One of the largest-ever Rice Krispies treats was made in 1997 at Michigan State University as part of a fundraiser for the campus domestic violence shelter. It measured 4 by 8 by 5 feet, with a final weight of a whopping 2,260 pounds. It made an appearance in an on-campus parade before it was consumed.

In the time since, however, several larger treats have been made, including one in Wisconsin in 2015. This treat, which was cooked by a group of students from the University of Wisconsin – Madison, weighed a whopping 11,327 pounds, according to the World Record Academy, blowing the previous giant treats out of the water.

Chefs love creating artisanal and gourmet versions of Rice Krispies treats

In addition to being a popular subject of world record attempts, Rice Krispies treats are beloved for their ability to be customized by even the most fine-dining-minded of chefs.

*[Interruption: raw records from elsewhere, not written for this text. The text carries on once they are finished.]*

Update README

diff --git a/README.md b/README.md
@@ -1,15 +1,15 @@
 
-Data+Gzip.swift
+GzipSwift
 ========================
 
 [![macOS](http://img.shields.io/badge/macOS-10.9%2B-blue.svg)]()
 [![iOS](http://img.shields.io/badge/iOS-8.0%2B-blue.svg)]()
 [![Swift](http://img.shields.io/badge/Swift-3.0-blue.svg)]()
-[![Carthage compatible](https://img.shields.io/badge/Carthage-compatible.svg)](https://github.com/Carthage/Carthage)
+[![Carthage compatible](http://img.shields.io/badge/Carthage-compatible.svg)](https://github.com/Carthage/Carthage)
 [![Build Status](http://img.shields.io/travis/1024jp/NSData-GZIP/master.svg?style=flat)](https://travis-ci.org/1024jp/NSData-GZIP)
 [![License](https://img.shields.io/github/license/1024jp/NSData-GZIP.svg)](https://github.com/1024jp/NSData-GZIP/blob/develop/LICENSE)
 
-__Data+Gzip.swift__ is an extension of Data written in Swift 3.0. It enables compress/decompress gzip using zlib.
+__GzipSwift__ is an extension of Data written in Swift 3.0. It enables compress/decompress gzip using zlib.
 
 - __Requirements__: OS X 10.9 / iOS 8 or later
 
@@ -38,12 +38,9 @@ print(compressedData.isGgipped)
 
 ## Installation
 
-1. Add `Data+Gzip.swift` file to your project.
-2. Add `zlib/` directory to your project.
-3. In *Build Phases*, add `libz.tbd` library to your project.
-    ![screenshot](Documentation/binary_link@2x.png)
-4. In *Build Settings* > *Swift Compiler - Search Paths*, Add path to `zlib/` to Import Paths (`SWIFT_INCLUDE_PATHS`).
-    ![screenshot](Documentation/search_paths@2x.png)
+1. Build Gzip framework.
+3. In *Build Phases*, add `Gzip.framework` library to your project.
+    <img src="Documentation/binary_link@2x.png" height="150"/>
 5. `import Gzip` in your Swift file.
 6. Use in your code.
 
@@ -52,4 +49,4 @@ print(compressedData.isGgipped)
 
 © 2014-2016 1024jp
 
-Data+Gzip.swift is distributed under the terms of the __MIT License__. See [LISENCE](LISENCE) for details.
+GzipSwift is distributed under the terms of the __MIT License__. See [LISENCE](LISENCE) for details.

British celebrity chef Josh Eggleton contributed a recipe featuring dark chocolate, orange, and Pop Rocks to Great British Chefs, while David Shim of New York's Cote kept things simple in the recipe he shared with Insider. On Instagram, Sarah Crawford of Broma Bakery glams hers up with peanut butter and Oreo cookies. You can even change up the cereal you use: Fruity Pebbles lend a bit of fruity flavor and color to the traditional treat.

Kellogg's encourages people to customize their treats at home. "Rice Krispies remains one of America's most beloved cereals," Blair Price, senior manager of brand marketing for Rice Krispies, told the Battle Creek Enquirer. "The brand has focused on using Rice Krispies for unique recipes and is currently airing a campaign centered on treat making."

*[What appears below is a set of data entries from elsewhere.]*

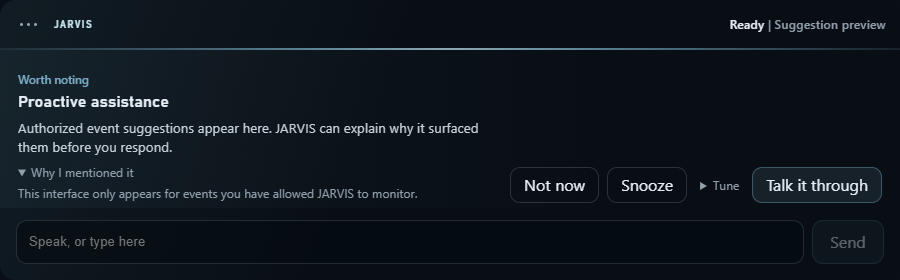
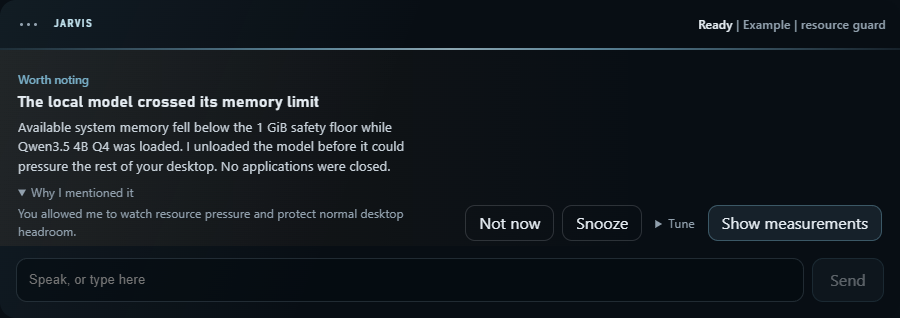
Add useful JARVIS interface states

diff --git a/ui/src/showcase.tsx b/ui/src/showcase.tsx
@@ -1,18 +1,44 @@
-import { ConversationOverlay, type OverlayView } from "./overlay";
+import { ConversationOverlay, JarvisOrb, type OverlayView } from "./overlay";
 import "./showcase.css";
 
-export type ShowcaseScenario = "conversation" | "proactivity" | "approval" | "phone";
+export type ShowcaseScenario =
+  | "conversation"
+  | "proactivity"
+  | "memory"
+  | "privacy"
+  | "approval"
+  | "phone"
+  | "orb";
 
 const NOOP = () => undefined;
 
 export function showcaseScenario(search: string): ShowcaseScenario {
   const candidate = new URLSearchParams(search).get("scenario");
-  return candidate === "proactivity" || candidate === "approval" || candidate === "phone"
-    ? candidate
+  const scenarios: ShowcaseScenario[] = [
+    "conversation",
+    "proactivity",
+    "memory",
+    "privacy",
+    "approval",
+    "phone",
+    "orb",
+  ];
+  return scenarios.includes(candidate as ShowcaseScenario)
+    ? (candidate as ShowcaseScenario)
     : "conversation";
 }
 
 export function Showcase({ scenario }: { scenario: ShowcaseScenario }) {
+  if (scenario === "orb") {
+    return (
+      <main className="showcase showcase--orb">
+        <div className="showcase__surface showcase__surface--orb">
+          <JarvisOrb mode="resting" onActivate={NOOP} />
+        </div>
+      </main>
+    );
+  }
+
   const phone = scenario === "phone";
   return (
     <main className={`showcase showcase--${scenario}`}>
@@ -39,16 +65,56 @@ export function Showcase({ scenario }: { scenario: ShowcaseScenario }) {
 function scenarioView(scenario: ShowcaseScenario): OverlayView {
   if (scenario === "proactivity") {
     return view({
-      detail: "Suggestion preview",
+      detail: "Example | resource guard",
       suggestion: {
-        id: "suggestion-preview",
-        title: "Proactive assistance",
+        id: "resource-guard-example",
+        title: "The local model crossed its memory limit",
         message:
-          "Authorized event suggestions appear here. JARVIS can explain why it surfaced them before you respond.",
-        reason: "This interface only appears for events you have allowed JARVIS to monitor.",
-        suggestedPrompt: "Tell me more.",
-        priority: "normal",
+          "Available system memory fell below the 1 GiB safety floor while Qwen3.5 4B Q4 was loaded. I unloaded the model before it could pressure the rest of your desktop. No applications were closed.",
+        reason: "You allowed me to watch resource pressure and protect normal desktop headroom.",
+        suggestedPrompt: "Show me the model-load measurements.",
+        actionLabel: "Show measurements",
+        priority: "important",
       },
+    });
+  }
+  if (scenario === "memory") {
+    return view({
+      detail: "Example | sourced memory",
+      transcript: [
+        {
+          id: "memory-user",
+          speaker: "user",
+          text: "What did we learn from the 9B model test?",
+          isFinal: true,
+        },
+        {
+          id: "memory-assistant",
+          speaker: "assistant",
+          text: "It took 87.8 seconds to answer and left about 219 MB of available system memory, so it failed the responsiveness and safety gates on this laptop. The decision was to pause daily use until there is hardware with enough headroom for a stronger resident model.",
+          isFinal: true,
+        },
+      ],
+    });
+  }
+  if (scenario === "privacy") {
+    return view({
+      state: "private",
+      detail: "Rolling buffer off",
+      transcript: [
+        {
+          id: "privacy-user",
+          speaker: "user",
+          text: "Go completely private while I take this call.",
+          isFinal: true,
+        },
+        {
+          id: "privacy-assistant",
+          speaker: "assistant",
+          text: "Private mode is on. Wake-word detection remains available, but the 120-second rolling audio buffer is disabled and nothing from the room will be stored.",
+          isFinal: true,
+        },
+      ],
     });
   }
   if (scenario === "approval") {

diff --git a/ui/src/showcase.test.tsx b/ui/src/showcase.test.tsx
@@ -24,22 +24,47 @@ describe("reproducible interface media", () => {
     expect(scope.queryByRole("list", { name: "Conversation transcript" })).not.toBeInTheDocument();
   });
 
-  it("shows proactivity as an interface preview instead of a fabricated event", () => {
+  it("shows a useful proactive resource intervention grounded in a measured event", () => {
     render(<Showcase scenario="proactivity" />);
 
-    expect(screen.getByText("Proactive assistance")).toBeVisible();
-    expect(screen.getByText(/Authorized event suggestions appear here/i)).toBeVisible();
+    expect(screen.getByText("The local model crossed its memory limit")).toBeVisible();
+    expect(screen.getByText(/below the 1 GiB safety floor/i)).toBeVisible();
+    expect(screen.getByText(/No applications were closed/i)).toBeVisible();
+    expect(screen.getByRole("button", { name: "Show measurements" })).toBeVisible();
     fireEvent.click(screen.getByText("Why I mentioned it"));
-    expect(
-      screen.getByText(/only appears for events you have allowed JARVIS to monitor/i),
-    ).toBeVisible();
+    expect(screen.getByText(/protect normal desktop headroom/i)).toBeVisible();
+  });
+
+  it("shows a useful memory example grounded in the measured JARVIS model test", () => {
+    render(<Showcase scenario="memory" />);
+
+    expect(screen.getByText(/What did we learn from the 9B model test/i)).toBeVisible();
+    expect(screen.getByText(/87.8 seconds/i)).toBeVisible();
+    expect(screen.getByText(/219 MB of available system memory/i)).toBeVisible();
+  });
+
+  it("shows a useful private-mode example with the audio behavior made explicit", () => {
+    const rendered = render(<Showcase scenario="privacy" />);
+    const scope = within(rendered.container);
+
+    expect(scope.getByRole("status")).toHaveTextContent("Private mode");
+    expect(scope.getByText(/Go completely private while I take this call/i)).toBeVisible();
+    expect(scope.getByText(/rolling audio buffer is disabled/i)).toBeVisible();
+  });
+
+  it("shows the reusable resting orb without an overlay shell", () => {
+    const { container } = render(<Showcase scenario="orb" />);
+
+    expect(screen.getByRole("button", { name: "Open JARVIS" })).toBeVisible();
+    expect(container.querySelector(".overlay")).not.toBeInTheDocument();
   });
 
   it("labels the approval state as a non-operational interface preview", () => {
-    render(<Showcase scenario="approval" />);
+    const rendered = render(<Showcase scenario="approval" />);
+    const scope = within(rendered.container);
 
-    expect(screen.getByText(/No message will be sent/i)).toBeVisible();
-    expect(screen.queryByRole("list", { name: "Conversation transcript" })).not.toBeInTheDocument();
+    expect(scope.getByText(/No message will be sent/i)).toBeVisible();
+    expect(scope.queryByRole("list", { name: "Conversation transcript" })).not.toBeInTheDocument();
   });
 
   it("shows the real empty phone companion state", () => {
@@ -53,6 +78,9 @@ describe("reproducible interface media", () => {
 
   it("parses only known showcase scenarios", () => {
     expect(showcaseScenario("?scenario=proactivity")).toBe("proactivity");
+    expect(showcaseScenario("?scenario=memory")).toBe("memory");
+    expect(showcaseScenario("?scenario=privacy")).toBe("privacy");
+    expect(showcaseScenario("?scenario=orb")).toBe("orb");
     expect(showcaseScenario("?scenario=phone")).toBe("phone");
     expect(showcaseScenario("?scenario=unknown")).toBe("conversation");
   });

diff --git a/ui/src/overlay.tsx b/ui/src/overlay.tsx
@@ -36,6 +36,7 @@ export type OverlayView = {
     message: string;
     reason: string;
     suggestedPrompt: string;
+    actionLabel?: string;
     priority: "quiet" | "normal" | "important";
   } | null;
   detail: string | null;
@@ -63,6 +64,40 @@ type ConversationOverlayProps = {
   onPairPhone?: () => void;
   onClosePairing?: () => void;
 };
+
+type JarvisOrbProps =
+  | { mode: "resting"; onActivate: () => void }
+  | { mode: "transit"; onActivate?: never };
+
+export function JarvisOrb(props: JarvisOrbProps) {
+  const layers = (
+    <>
+      <span className="transit-orb__wake" />
+      <span className="transit-orb__orbit transit-orb__orbit--outer" />
+      <span className="transit-orb__orbit transit-orb__orbit--inner" />
+      <span className="transit-orb__core" />
+    </>
+  );
+
+  if (props.mode === "resting") {
+    return (
+      <button
+        className="resting-orb"
+        type="button"
+        aria-label="Open JARVIS"
+        onClick={props.onActivate}
+      >
+        {layers}
+      </button>
+    );
+  }
+
+  return (
+    <div className="transit-orb" aria-hidden="true">
+      {layers}
+    </div>
+  );
+}
 
 export function ConversationOverlay(_props: ConversationOverlayProps) {
   const {
@@ -298,7 +333,7 @@ export function ConversationOverlay(_props: ConversationOverlayProps) {
                   onSubmit(view.suggestion?.suggestedPrompt ?? "");
                 }}
               >
-                Talk it through
+                {view.suggestion.actionLabel ?? "Talk it through"}
               </button>
             </div>
           </section>
@@ -379,14 +414,7 @@ export function ConversationOverlay(_props: ConversationOverlayProps) {
           </button>
         ) : null}
       </div>
-      {surface === "desktop" ? (
-        <div className="transit-orb" aria-hidden="true">
-          <span className="transit-orb__wake" />
-          <span className="transit-orb__orbit transit-orb__orbit--outer" />
-          <span className="transit-orb__orbit transit-orb__orbit--inner" />
-          <span className="transit-orb__core" />
-        </div>
-      ) : null}
+      {surface === "desktop" ? <JarvisOrb mode="transit" /> : null}
     </section>
   );
 }

diff --git a/ui/src/overlay.test.tsx b/ui/src/overlay.test.tsx
@@ -2,7 +2,7 @@ import { readFileSync } from "node:fs";
 import { fireEvent, render, screen, within } from "@testing-library/react";
 import { describe, expect, it, vi } from "vitest";
 
-import { ConversationOverlay, type OverlayView } from "./overlay";
+import { ConversationOverlay, JarvisOrb, type OverlayView } from "./overlay";
 
 function view(overrides: Partial<OverlayView> = {}): OverlayView {
   return {
@@ -17,6 +17,18 @@ function view(overrides: Partial<OverlayView> = {}): OverlayView {
 }
 
 describe("ConversationOverlay", () => {
+  it("uses the same orb component for a resting activation control and hidden transit state", () => {
+    const onActivate = vi.fn();
+    const { rerender } = render(<JarvisOrb mode="resting" onActivate={onActivate} />);
+
+    fireEvent.click(screen.getByRole("button", { name: "Open JARVIS" }));
+    expect(onActivate).toHaveBeenCalledTimes(1);
+
+    rerender(<JarvisOrb mode="transit" />);
+    expect(screen.queryByRole("button", { name: "Open JARVIS" })).not.toBeInTheDocument();
+    expect(document.querySelector(".transit-orb")).toHaveAttribute("aria-hidden", "true");
+  });
+
   it("plainly surfaces blocked and unverified product readiness", () => {
     const rendered = render(
       <ConversationOverlay

diff --git a/ui/src/overlay.css b/ui/src/overlay.css
@@ -104,6 +104,31 @@ button {
     transform 180ms var(--ease-out);
 }
 
+.resting-orb {
+  position: relative;
+  width: 96px;
+  aspect-ratio: 1;
+  padding: 0;
+  border: 0;
+  border-radius: 999px;
+  background: transparent;
+  cursor: pointer;
+  filter: drop-shadow(0 0 22px rgba(121, 175, 200, 0.42));
+  transition:
+    filter 180ms ease-out,
+    transform 180ms var(--ease-out);
+}
+
+.resting-orb:hover {
+  filter: drop-shadow(0 0 30px rgba(121, 175, 200, 0.56));
+  transform: scale(1.04);
+}
+
+.resting-orb:focus-visible {
+  outline: 2px solid var(--ion-bright);
+  outline-offset: 8px;
+}
+
 .transit-orb__core,
 .transit-orb__orbit,
 .transit-orb__wake {
@@ -149,6 +174,10 @@ button {
   inset: 42% 72% 42% -62%;
   background: linear-gradient(90deg, transparent, rgba(121, 175, 200, 0.28));
   filter: blur(3px);
+}
+
+.resting-orb .transit-orb__wake {
+  display: none;
 }
 
 html[data-overlay-transit="local"],
@@ -883,6 +912,10 @@ html[data-overlay-transit="cross-monitor"] .transit-orb {
   .button,
   .interrupt,
   .drag-handle {
+    transition: none;
+  }
+
+  .resting-orb {
     transition: none;
   }
 }

diff --git a/ui/src/showcase.css b/ui/src/showcase.css
@@ -39,6 +39,13 @@ body {
     linear-gradient(112deg, rgba(121, 175, 200, 0.09), transparent 42%), rgba(8, 14, 20, 0.98);
 }
 
+.showcase__surface--orb {
+  display: grid;
+  width: 180px;
+  height: 180px;
+  place-items: center;
+}
+
 .showcase--phone {
   padding: 20px;
   background: #0b1118;

diff --git a/README.md b/README.md
@@ -83,9 +83,29 @@ Every action re-enters a deterministic policy engine immediately before executio
 
 ### JARVIS can notice what matters
 
-Proactivity is tied to authorized events and personal preferences. Suggestions have dedicated controls for explanation, dismissal, snoozing, feedback, and follow-up. A suggestion does not authorize an action.
+Proactivity is tied to authorized events and personal preferences. The example below uses the measured 4B model test from this project. JARVIS protects the desktop memory floor, reports the intervention, confirms that no applications were closed, and offers the underlying measurements. Suggestions have dedicated controls for explanation, dismissal, snoozing, feedback, and follow-up. A suggestion does not authorize a new action.
 
 ![JARVIS proactive-assistance interface](docs/assets/proactive-assistance.png)
+
+### Memory carries decisions forward
+
+JARVIS should answer from sourced history instead of making me reconstruct old decisions. This example uses the measured 9B model result from this project and recalls both the finding and the decision that followed it.
+
+![JARVIS recalling the measured local-model decision](docs/assets/memory-continuity.png)
+
+### Private mode is explicit
+
+When I ask JARVIS to go completely private, the rolling room-audio buffer is disabled and the interface confirms exactly what remains active and what will not be stored.
+
+![JARVIS confirming private mode and disabled ambient buffering](docs/assets/private-mode.png)
+
+### Present without taking over the screen
+
+JARVIS does not need a full conversation panel when there is nothing to show. The compact orb keeps the interface available without covering the current work. The same visual component is used while the overlay relocates, which keeps the transition coherent instead of making the interface disappear and reappear.
+
+<p align="center">
+  <img src="docs/assets/resting-orb.png" width="180" alt="JARVIS resting orb interface state" />
+</p>
 
 ### The phone reaches the same JARVIS
 
@@ -128,7 +148,7 @@ The infrastructure work is part of the product. The repository includes Windows 
 | Layer | Fresh result |
 | --- | ---: |
 | Python | 308 tests passed |
-| React / TypeScript | 64 tests passed |
+| React / TypeScript | 68 tests passed |
 | Rust / Tauri | 20 tests passed |
 | Python coverage | 86.59% |
 | Formatting, linting, typing, contract drift, builds | Passed |

diff --git a/STATUS.md b/STATUS.md
@@ -12,7 +12,7 @@ I understand the limits of this machine and am looking at better hardware that c
 
 ## Evidence at the pause point
 
-- `pnpm verify` passed with 308 Python tests, 64 React/TypeScript tests, 20 Rust tests, and 86.59% Python coverage.
+- `pnpm verify` passed with 308 Python tests, 68 React/TypeScript tests, 20 Rust tests, and 86.59% Python coverage.
 - Capability acceptance passed isolated real file write/read/undo, bounded process execution, exact approval binding, rejection, replay denial, destructive-command denial, cancellation, and audit scenarios.
 - Recovery acceptance passed integrity validation, rollback preservation, atomic restoration, and corrupt-source rejection.
 - The latest packaged Python core started independently, exposed authenticated diagnostics, found the packaged speech dependencies, and kept the model unloaded.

A popular TikTok trend calls for eating a Rice Krispies Treat before working out

Rice Krispies treats are certainly delicious, but can they also fuel a tough workout? Back in the fall of 2021, TikTok fitness influencers began sharing videos of themselves eating Rice Krispies treats before a workout, which, Today explains, they believed contributed to better results.

Registered dietitian Lauren Manaker told the outlet that eating the snacks a few hours before working out can indeed be beneficial.

"While typically, it's recommended to lean more on complex carbs that contain fiber because of the slow digestion benefits, simple or refined carbs can be helpful pre-workout because the carbs can quickly be digested and used by the body for energy," she told the outlet. But other sources of simple carbs that also boast vitamins, minerals, and fiber are probably a far better use of your calories. Things like fruit or milk work well, according to Medline Plus.

There was a Rice Krispies shortage

While we generally think of Rice Krispies as a dependable presence on supermarket shelves, that's not always the case. In February 2022, there was a Rice Krispies shortage nationwide, Delish reports. Unlike the feta shortage following the viral baked feta pasta recipe, it's not because of any TikTok trend.

According to Delish, the Rice Krispies shortage had roots, instead, in a union strike at Kellogg's. The strike, which lasted 71 days, led to a shortage of certain products including Rice Krispies. The company struggled to catch up with the delays caused by the strike. This, along with disrupted supply chains linked to the pandemic, specifically of the medium-grain rice used to make the cereal, meant that Rice Krispies were in short supply. And given their popularity, it's no surprise that Twitter users were airing their frustration online and saying that they couldn't find the cereal in grocery stores.